If you’re looking at getting into cross-country running, then you might not know exactly where to start. You might easily fall into one of a number of pitfalls along the way. Let’s take a look at some of the challenges posed by a cross-country course which even experienced runners might find themselves tripping over.

Get onto an uneven surface

One of the biggest difficulties runners occur when making the transition to cross country is the surface. Mud, grass, sand and gravel place an entirely different strain on your limbs to the surface of a running track. You’ll need, therefore, to immerse yourself in the stimulus – train on a variety of surfaces.

Don’t measure pace

In track racing, pace is everything. If you’re keeping an even pace, then you’ll be running efficiently and effectively. This isn’t so on a cross-country track, because each mile will be different to the last. You’ll therefore need to gauge how much effort you’re putting in, and run according to that. Try to catch the people in front of you, rather than running toward any pace goal.


When you’re trying to build your aerobic capacity, interval training is just as effective in cross country as it is on a track. Alternate a minute of serious effort with a minute of light jogging for twenty or so minutes. Vary things as much as possible, stressing your lungs out so that they come back stronger and more capacious next time.
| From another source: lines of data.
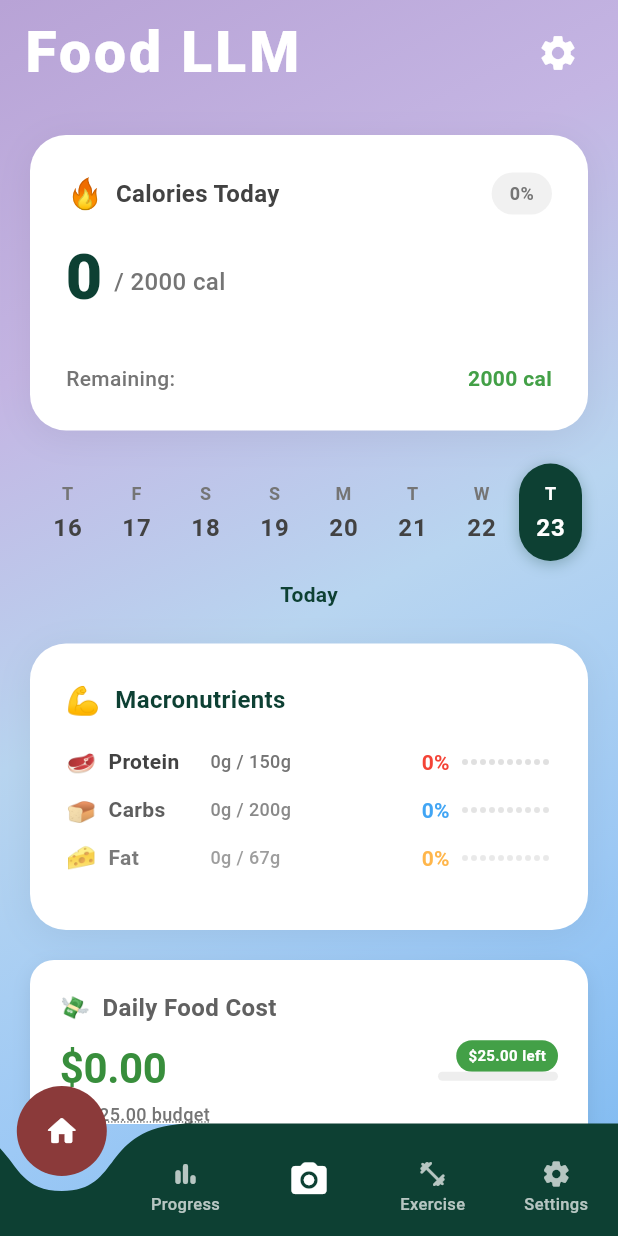
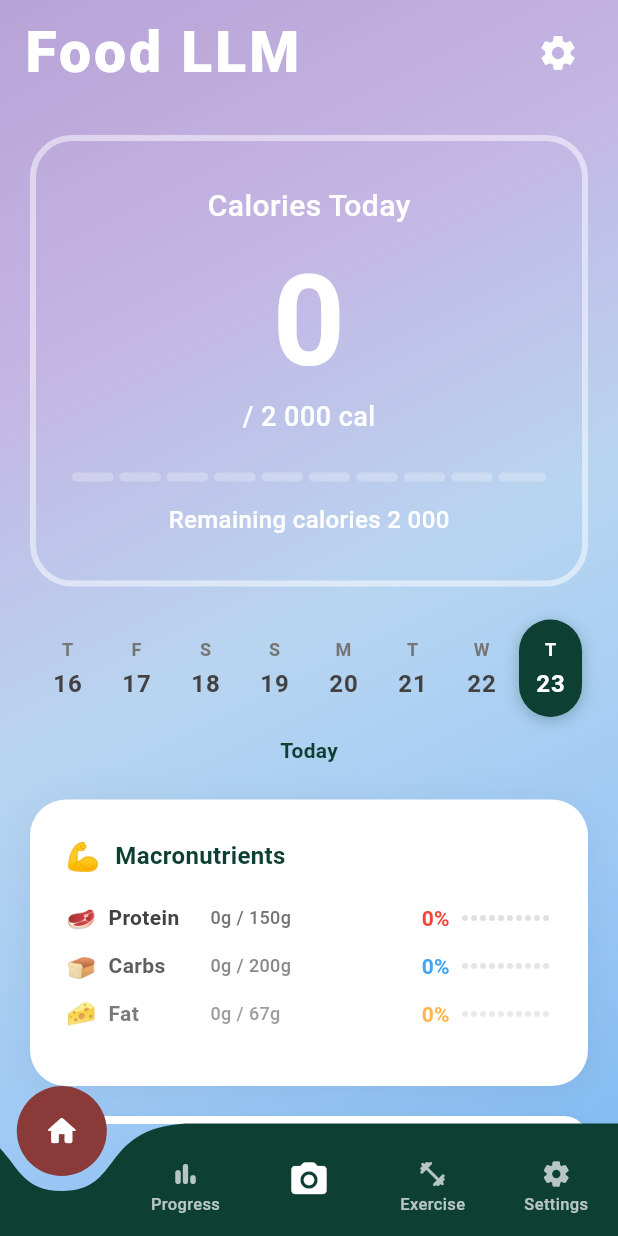
Before and after one commit to siho1117/food_cal, a Flutter app: the screen it shows after launch, on a phone screen of 412 x 824 dp. Run offline on Flutter 3.47's test engine with Material 3 defaults, Android fonts, the phone set to English and light mode, and no system bars; drawn by our look-alikes of curved_navigation_bar; our stand-ins replace camera, flutter_dotenv, flutter_image_compress, get_it, image_gallery_saver, image_picker and 1 more; accounts and stored records are empty.

Commit message:
Your commit message here

```diff
--- a/lib/widgets/home/calorie_summary_widget.dart
+++ b/lib/widgets/home/calorie_summary_widget.dart
@@ -1,7 +1,6 @@
 // lib/widgets/home/calorie_summary_widget.dart
 import 'package:flutter/material.dart';
 import 'package:provider/provider.dart';
-import '../../config/design_system/theme.dart';
 import '../../config/design_system/typography.dart';
 import '../../providers/home_provider.dart';
 
@@ -23,14 +22,12 @@ class _CalorieSummaryWidgetState extends State<CalorieSummaryWidget>
   late Animation<Offset> _slideAnimation;
   late Animation<double> _fadeAnimation;
 
-  // Track previous values for refresh detection
   String? _previousDataHash;
 
   @override
   void initState() {
     super.initState();
 
-    // Initialize animation controllers
     _progressController = AnimationController(
       duration: const Duration(milliseconds: 1200),
       vsync: this,
@@ -46,22 +43,13 @@ class _CalorieSummaryWidgetState extends State<CalorieSummaryWidget>
       vsync: this,
     );
 
-    // Create animations
-    _progressAnimation = Tween<double>(
-      begin: 0.0,
-      end: 1.0,
-    ).animate(CurvedAnimation(
-      parent: _progressController,
-      curve: Curves.easeOutCubic,
-    ));
+    _progressAnimation = Tween<double>(begin: 0.0, end: 1.0).animate(
+      CurvedAnimation(parent: _progressController, curve: Curves.easeOutCubic),
+    );
 
-    _countAnimation = Tween<double>(
-      begin: 0.0,
-      end: 1.0,
-    ).animate(CurvedAnimation(
-      parent: _countController,
-      curve: Curves.easeOut,
-    ));
+    _countAnimation = Tween<double>(begin: 0.0, end: 1.0).animate(
+      CurvedAnimation(parent: _countController, curve: Curves.easeOut),
+    );
 
     _slideAnimation = Tween<Offset>(
       begin: const Offset(0, 0.3),
@@ -71,15 +59,10 @@ class _CalorieSummaryWidgetState extends State<CalorieSummaryWidget>
       curve: Curves.easeOutBack,
     ));
 
-    _fadeAnimation = Tween<double>(
-      begin: 0.0,
-      end: 1.0,
-    ).animate(CurvedAnimation(
-      parent: _slideController,
-      curve: Curves.easeOut,
-    ));
+    _fadeAnimation = Tween<double>(begin: 0.0, end: 1.0).animate(
+      CurvedAnimation(parent: _slideController, curve: Curves.easeOut),
+    );
 
-    // Start animations
     _startAnimations();
   }
 
@@ -100,8 +83,8 @@ class _CalorieSummaryWidgetState extends State<CalorieSummaryWidget>
     _startAnimations();
   }
 
-  void _checkForRefresh(int totalCalories, int calorieGoal, int caloriesRemaining) {
-    final currentHash = '$totalCalories-$calorieGoal-$caloriesRemaining';
+  void _checkForRefresh(int totalCalories, int calorieGoal) {
+    final currentHash = '$totalCalories-$calorieGoal';
     if (_previousDataHash != null && _previousDataHash != currentHash && mounted) {
       _restartAnimations();
     }
@@ -120,201 +103,31 @@ class _CalorieSummaryWidgetState extends State<CalorieSummaryWidget>
   Widget build(BuildContext context) {
     return Consumer<HomeProvider>(
       builder: (context, homeProvider, child) {
-        // Show loading state if data is still loading
         if (homeProvider.isLoading) {
-          return Container(
-            height: 220,
-            decoration: BoxDecoration(
-              color: Colors.white,
-              borderRadius: BorderRadius.circular(24),
-              boxShadow: [
-                BoxShadow(
-                  color: Colors.black.withValues(alpha: 0.06),
-                  blurRadius: 20,
-                  spreadRadius: 0,
-                  offset: const Offset(0, 4),
-                ),
-              ],
-            ),
-            child: const Center(
-              child: CircularProgressIndicator(
-                color: AppTheme.primaryBlue,
-              ),
-            ),
-          );
+          return _buildLoadingState();
         }
 
-        // Get data from provider
         final totalCalories = homeProvider.totalCalories;
         final calorieGoal = homeProvider.calorieGoal;
-        final caloriesRemaining = homeProvider.caloriesRemaining;
-        final isOverBudget = homeProvider.isOverBudget;
-        final expectedPercentage = homeProvider.expectedDailyPercentage;
 
-        // Check for data changes and restart animations if needed
-        _checkForRefresh(totalCalories, calorieGoal, caloriesRemaining);
+        // Calculate remaining calories directly here
+        final remaining = calorieGoal - totalCalories;
+        final isOverBudget = remaining < 0;
 
-        // Calculate progress
+        _checkForRefresh(totalCalories, calorieGoal);
+
         final calorieProgress = (totalCalories / calorieGoal).clamp(0.0, 1.0);
-        final progressPercentage = (calorieProgress * 100).round();
-
-        // Determine status and colors
-        final statusData = _getStatusData(calorieProgress, expectedPercentage, isOverBudget);
 
         return SlideTransition(
           position: _slideAnimation,
           child: FadeTransition(
             opacity: _fadeAnimation,
-            child: Container(
-              padding: const EdgeInsets.all(24),
-              decoration: BoxDecoration(
-                color: Colors.white,
-                borderRadius: BorderRadius.circular(24),
-                boxShadow: [
-                  BoxShadow(
-                    color: Colors.black.withValues(alpha: 0.06),
-                    blurRadius: 20,
-                    spreadRadius: 0,
-                    offset: const Offset(0, 4),
-                  ),
-                ],
-              ),
-              child: Column(
-                crossAxisAlignment: CrossAxisAlignment.start,
-                children: [
-                  // Header with status badge
-                  Row(
-                    mainAxisAlignment: MainAxisAlignment.spaceBetween,
-                    children: [
-                      Row(
-                        children: [
-                          const Text('🔥', style: TextStyle(fontSize: 20)),
-                          const SizedBox(width: 8),
-                          Text(
-                            'Calories Today',
-                            style: AppTypography.displaySmall.copyWith(
-                              fontSize: 16,
-                              fontWeight: FontWeight.w600,
-                              color: Colors.grey[800],
-                            ),
-                          ),
-                        ],
-                      ),
-                      Container(
-                        padding: const EdgeInsets.symmetric(horizontal: 12, vertical: 6),
-                        decoration: BoxDecoration(
-                          color: (statusData['color'] as Color).withValues(alpha: 0.1),
-                          borderRadius: BorderRadius.circular(20),
-                        ),
-                        child: Text(
-                          '$progressPercentage%',
-                          style: AppTypography.dataSmall.copyWith(
-                            fontSize: 12,
-                            fontWeight: FontWeight.bold,
-                            color: statusData['color'] as Color,
-                          ),
-                        ),
-                      ),
-                    ],
-                  ),
-
-                  const SizedBox(height: 20),
-
-                  // Main calorie display
-                  Row(
-                    crossAxisAlignment: CrossAxisAlignment.end,
-                    children: [
-                      // Current calories (animated)
-                      AnimatedBuilder(
-                        animation: _countAnimation,
-                        builder: (context, child) {
-                          final animatedValue = (_countAnimation.value * totalCalories).round();
-                          return Text(
-                            animatedValue.toString(),
-                            style: AppTypography.dataLarge.copyWith(
-                              fontSize: 42,
-                              fontWeight: FontWeight.w800,
-                              color: AppTheme.primaryBlue,
-                              height: 1,
-                            ),
-                          );
-                        },
-                      ),
-
-                      const SizedBox(width: 8),
-
-                      // Goal indicator
-                      Padding(
-                        padding: const EdgeInsets.only(bottom: 6),
-                        child: Text(
-                          '/ $calorieGoal cal',
-                          style: AppTypography.bodyMedium.copyWith(
-                            fontSize: 16,
-                            color: Colors.grey[600],
-                            fontWeight: FontWeight.w500,
-                          ),
-                        ),
-                      ),
-                    ],
-                  ),
-
-                  const SizedBox(height: 16),
-
-                  // Progress bar
-                  Container(
-                    height: 8,
-                    decoration: BoxDecoration(
-                      color: Colors.grey[200],
-                      borderRadius: BorderRadius.circular(4),
-                    ),
-                    child: AnimatedBuilder(
-                      animation: _progressAnimation,
-                      builder: (context, child) {
-                        return FractionallySizedBox(
-                          widthFactor: calorieProgress * _progressAnimation.value,
-                          alignment: Alignment.centerLeft,
-                          child: Container(
-                            decoration: BoxDecoration(
-                              gradient: LinearGradient(
-                                colors: [
-                                  (statusData['color'] as Color).withValues(alpha: 0.8),
-                                  statusData['color'] as Color,
-                                ],
-                              ),
-                              borderRadius: BorderRadius.circular(4),
-                            ),
-                          ),
-                        );
-                      },
-                    ),
-                  ),
-
-                  const SizedBox(height: 12),
-
-                  // Remaining calories info
-                  Row(
-                    mainAxisAlignment: MainAxisAlignment.spaceBetween,
-                    children: [
-                      Text(
-                        isOverBudget ? 'Over by:' : 'Remaining:',
-                        style: AppTypography.bodyMedium.copyWith(
-                          fontSize: 14,
-                          color: Colors.grey[600],
-                          fontWeight: FontWeight.w500,
-                        ),
-                      ),
-                      Text(
-                        '${caloriesRemaining.abs()} cal',
-                        style: AppTypography.dataSmall.copyWith(
-                          fontSize: 14,
-                          fontWeight: FontWeight.bold,
-                          color: isOverBudget ? Colors.red[600] : Colors.green[600],
-                        ),
-                      ),
-                    ],
-                  ),
-                ],
-              ),
+            child: _buildTransparentCard(
+              totalCalories: totalCalories,
+              calorieGoal: calorieGoal,
+              remaining: remaining,
+              isOverBudget: isOverBudget,
+              calorieProgress: calorieProgress,
             ),
           ),
         );
@@ -322,38 +135,214 @@ class _CalorieSummaryWidgetState extends State<CalorieSummaryWidget>
     );
   }
 
-  Map<String, dynamic> _getStatusData(double progress, double expectedPercentage, bool isOverBudget) {
-    if (isOverBudget) {
-      return {
-        'status': 'Over budget',
-        'color': Colors.red[600]!,
-      };
+  Widget _buildLoadingState() {
+    return Container(
+      height: 200,
+      decoration: BoxDecoration(
+        color: Colors.transparent,
+        borderRadius: BorderRadius.circular(28),
+        border: Border.all(
+          color: Colors.white.withOpacity(0.5),
+          width: 4.0, // ✅ Doubled thickness
+        ),
+      ),
+      child: Center(
+        child: CircularProgressIndicator(
+          color: Colors.white.withOpacity(0.9),
+          strokeWidth: 3,
+        ),
+      ),
+    );
+  }
+
+  Widget _buildTransparentCard({
+    required int totalCalories,
+    required int calorieGoal,
+    required int remaining,
+    required bool isOverBudget,
+    required double calorieProgress,
+  }) {
+    return Container(
+      decoration: BoxDecoration(
+        color: Colors.transparent,
+        borderRadius: BorderRadius.circular(28),
+        border: Border.all(
+          color: Colors.white.withOpacity(0.5),
+          width: 4.0, // ✅ Doubled from 2.0 to 4.0
+        ),
+      ),
+      child: Padding(
+        padding: const EdgeInsets.fromLTRB(24, 28, 24, 28),
+        child: Column(
+          children: [
+            // Title
+            const Text(
+              'Calories Today',
+              style: TextStyle(
+                fontSize: 20,
+                color: Colors.white,
+                fontWeight: FontWeight.w500,
+                letterSpacing: 0.3,
+              ),
+            ),
+
+            const SizedBox(height: 20),
+
+            // Main calorie number
+            _buildMainDisplay(totalCalories, calorieGoal),
+
+            const SizedBox(height: 24),
+
+            // Progress bar (red when over budget)
+            _buildSegmentedProgress(calorieProgress, isOverBudget),
+
+            const SizedBox(height: 14),
+
+            // Remaining calories
+            _buildRemainingInfo(remaining),
+          ],
+        ),
+      ),
+    );
+  }
+
+  Widget _buildMainDisplay(int totalCalories, int calorieGoal) {
+    return Center(
+      child: Column(
+        children: [
+          // Animated calorie number
+          AnimatedBuilder(
+            animation: _countAnimation,
+            builder: (context, child) {
+              final animatedValue = (_countAnimation.value * totalCalories).round();
+
+              return Text(
+                _formatNumber(animatedValue),
+                style: const TextStyle(
+                  fontSize: 84,
+                  fontWeight: FontWeight.w600,
+                  color: Colors.white,
+                  height: 1.0,
+                  letterSpacing: -2,
+                ),
+              );
+            },
+          ),
+
+          const SizedBox(height: 8),
+
+          // Goal line
+          Text(
+            '/ ${_formatNumber(calorieGoal)} cal',
+            style: const TextStyle(
+              fontSize: 18,
+              fontWeight: FontWeight.w500,
+              color: Colors.white,
+              letterSpacing: 0.3,
+            ),
+          ),
+        ],
+      ),
+    );
+  }
+
+  Widget _buildSegmentedProgress(double progress, bool isOverBudget) {
+    const segmentCount = 10;
+    final filledSegments = (progress * segmentCount).round();
+
+    // ✅ Soft red when over budget, white when normal
+    final progressColor = isOverBudget
+        ? const Color(0xFFFF6B6B) // Soft red
+        : Colors.white;
+
+    return AnimatedBuilder(
+      animation: _progressAnimation,
+      builder: (context, child) {
+        final animatedFilledSegments = (_progressAnimation.value * filledSegments).round();
+
+        return Row(
+          children: List.generate(segmentCount, (index) {
+            final isFilled = index < animatedFilledSegments;
+
+            return Expanded(
+              child: Container(
+                height: 6,
+                margin: EdgeInsets.only(
+                  right: index < segmentCount - 1 ? 4 : 0,
+                ),
+                decoration: BoxDecoration(
+                  color: isFilled
+                      ? progressColor.withOpacity(0.9) // ✅ Use red or white
+                      : Colors.white.withOpacity(0.25),
+                  borderRadius: BorderRadius.circular(3),
+                  boxShadow: isFilled ? [
+                    BoxShadow(
+                      color: progressColor.withOpacity(0.3), // ✅ Glow matches color
+                      blurRadius: 6,
+                      offset: const Offset(0, 0),
+                    ),
+                  ] : null,
+                ),
+              ),
+            );
+          }),
+        );
+      },
+    );
+  }
+
+  Widget _buildRemainingInfo(int remaining) {
+    // Simple logic:
+    // remaining = goal - consumed
+    // If remaining > 0: still have calories left (e.g., "Remaining calories 968")
+    // If remaining < 0: over budget (e.g., "Remaining calories +172")
+    // If remaining = 0: exactly at goal (e.g., "Remaining calories 0")
+
+    String displayText;
+
+    if (remaining > 0) {
+      // Still have calories remaining
+      displayText = 'Remaining calories ${_formatNumber(remaining)}';
+    } else if (remaining < 0) {
+      // Over budget - show positive number with +
+      final overAmount = remaining.abs();
+      displayText = 'Remaining calories +${_formatNumber(overAmount)}';
+    } else {
+      // Exactly at goal
+      displayText = 'Remaining calories 0';
     }
 
-    if (progress >= 0.9) {
-      return {
-        'status': 'Almost there!',
-        'color': Colors.orange[600]!,
-      };
+    return Center(
+      child: Text(
+        displayText,
+        style: const TextStyle(
+          fontSize: 16,
+          fontWeight: FontWeight.w500,
+          color: Colors.white,
+        ),
+      ),
+    );
+  }
+
+  String _formatNumber(int number) {
+    if (number >= 10000) {
+      final k = number / 1000;
+      if (k % 1 == 0) {
+        return '${k.toInt()}k';
+      }
+      return '${k.toStringAsFixed(1)}k';
     }
 
-    if (progress >= 0.7) {
-      return {
-        'status': 'Good progress',
-        'color': Colors.blue[600]!,
-      };
+    final str = number.toString();
+    if (str.length <= 3) return str;
+
+    final buffer = StringBuffer();
+    for (int i = 0; i < str.length; i++) {
+      if (i > 0 && (str.length - i) % 3 == 0) {
+        buffer.write(' ');
+      }
+      buffer.write(str[i]);
     }
-
-    if (progress >= 0.5) {
-      return {
-        'status': 'On track',
-        'color': Colors.green[600]!,
-      };
-    }
-
-    return {
-      'status': 'Just getting started',
-      'color': Colors.grey[600]!,
-    };
+    return buffer.toString();
   }
 }
```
Over time, this will improve your general fitness – making you a better runner.

Surge after turns

After performing a tight turn, there’s a tendency among amateur runners to slow down a little bit, and lose momentum. Make a conscious effort to avoid falling into this trap; once you’ve completed a turn, be sure to keep your legs pumping.

Don’t slack at the top of a hill

The same temptation often also kicks in when you reach the top of a hill. The same rule applies; don’t be tempted to take your foot off the pedal once you cross the summit – you should be doing the opposite, powering through into the next flat or downhill session. There’s a useful adage among experienced cross-country runners: don’t try to run to the top of the hill, try to run over the top of a hill.

Get the right shoes

Your choice of footwear will have an enormous impact on your ability to run – particularly on treacherous or uneven surfaces. Slipping might cause you to suffer an injury. But it’s a general loss of grip which is just as troubling, as your efforts won’t translate as efficiently into forward motion. Be sure to invest in a set of different cross-country running spikes, and switch between them depending on the condition of the course you’re about to conquer.

Protect your car

Cross country running is a messy business. It demands a great deal of running through extremely muddy terrain. When you get back to your car, the chances are that a great deal of the mud that was on your boots will find its way into your upholstery. If you’ve invested in a boot liner, however, you’ll have protection against this sort of thing – and you’ll have no need to bother with plastic bags and other such devices. The best boot liners are those which are built specifically for a given sort of boot. You’ll find Audi, Ford and Volkswagon boot liner specialists active on the internet – so whatever make of car you’re driving, you’ll be covered for a car boot liner.

Train with a partner

In order to spur yourself on to even greater levels of performance, a partner is an essential part of any running regime. They’ll provide you with the impetus you need to get out of bed on a cold winter’s morning and strap on your running shoes. Moreover, they’ll push you to finish each race with a bang. It’s also helpful to have someone to look at your technique while you’re running – you might be making mistakes that you don’t know about, and correcting them might be the key to unlocking new levels of performance.

Enjoy yourself

Cross country running, to be sure, is an exhausting activity. It’s something that’s likely to tax your body and your mind almost to breaking point. But it’s also something that’s extremely rewarding. Everything time you push through a new barrier, you’ll have a sense of satisfaction which other pastimes and hobbies have tremendous difficulty replicating. If you’re in the middle of a race or training session, try to remember that you’re doing this for fun!